  • Hardcover: 224 pages
  • Publisher: Simon & Schuster; First Edition edition (March 6, 2007)
  • Language: English
  • ISBN-10: 0743277082
  • ISBN-13: 978-0743277082
  • Product Dimensions: 8.5 x 5.8 x 1.1 inches
  • Shipping Weight: 10.4 ounces
  • Average Customer Review: 3.7 out of 5 stars  See all reviews (18 customer reviews)

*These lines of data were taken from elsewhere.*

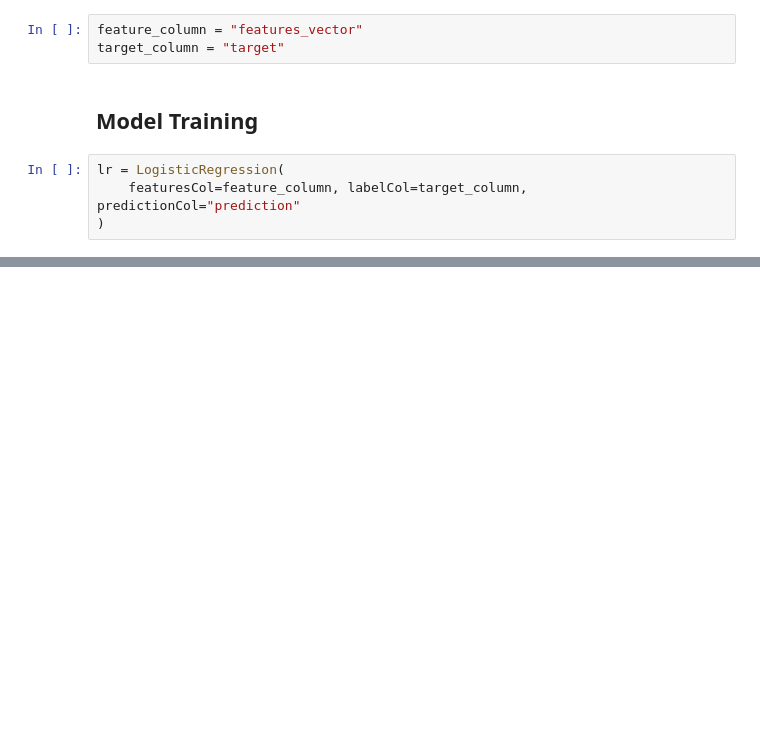
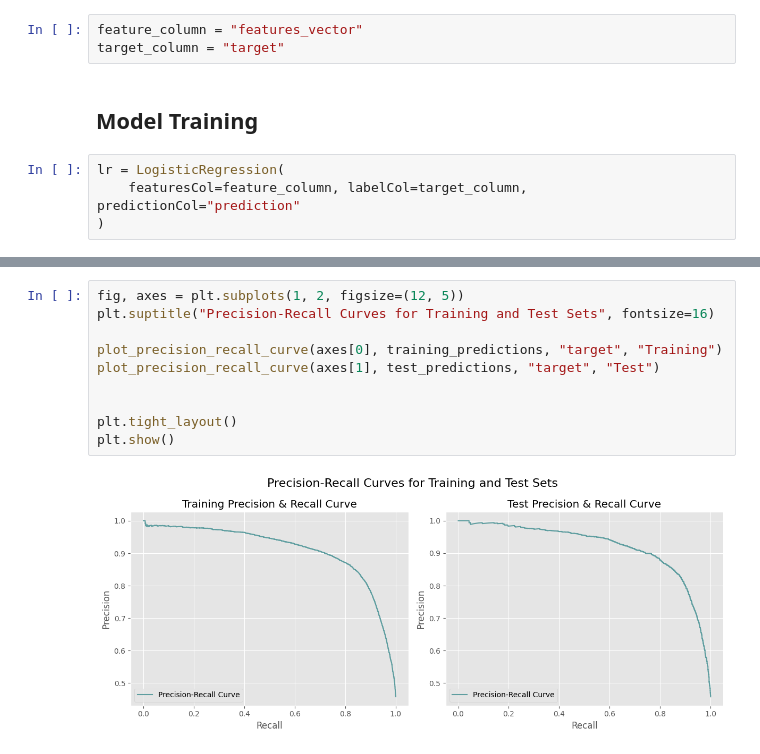
Before and after one commit to rnimisha/news-reliability-detector, a Jupyter notebook: notebooks/model_training/logistic_regression.ipynb, the cells around one changed output, grey strips where cells are left out. Saved outputs shown, nothing was run; the diff lists cells and outputs as text; blank space fills up the shorter version.

```diff
--- a/notebooks/model_training/logistic_regression.ipynb
+++ b/notebooks/model_training/logistic_regression.ipynb
@@ -53,0 +84,12 @@ lr_model = lr.fit(train_transformed)
+# %%
+fig, axes = plt.subplots(1, 2, figsize=(12, 5))
+plt.suptitle("Precision-Recall Curves for Training and Test Sets", fontsize=16)
+
+plot_precision_recall_curve(axes[0], training_predictions, "target", "Training")
+plot_precision_recall_curve(axes[1], test_predictions, "target", "Test")
+
+
+plt.tight_layout()
+plt.show()
+# %% [output]
+[figure, added]
```
Also changed, not shown: parts of 14 cells of this notebook.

  • Amazon Best Sellers Rank: #2,920,600 in Books (See Top 100 in Books)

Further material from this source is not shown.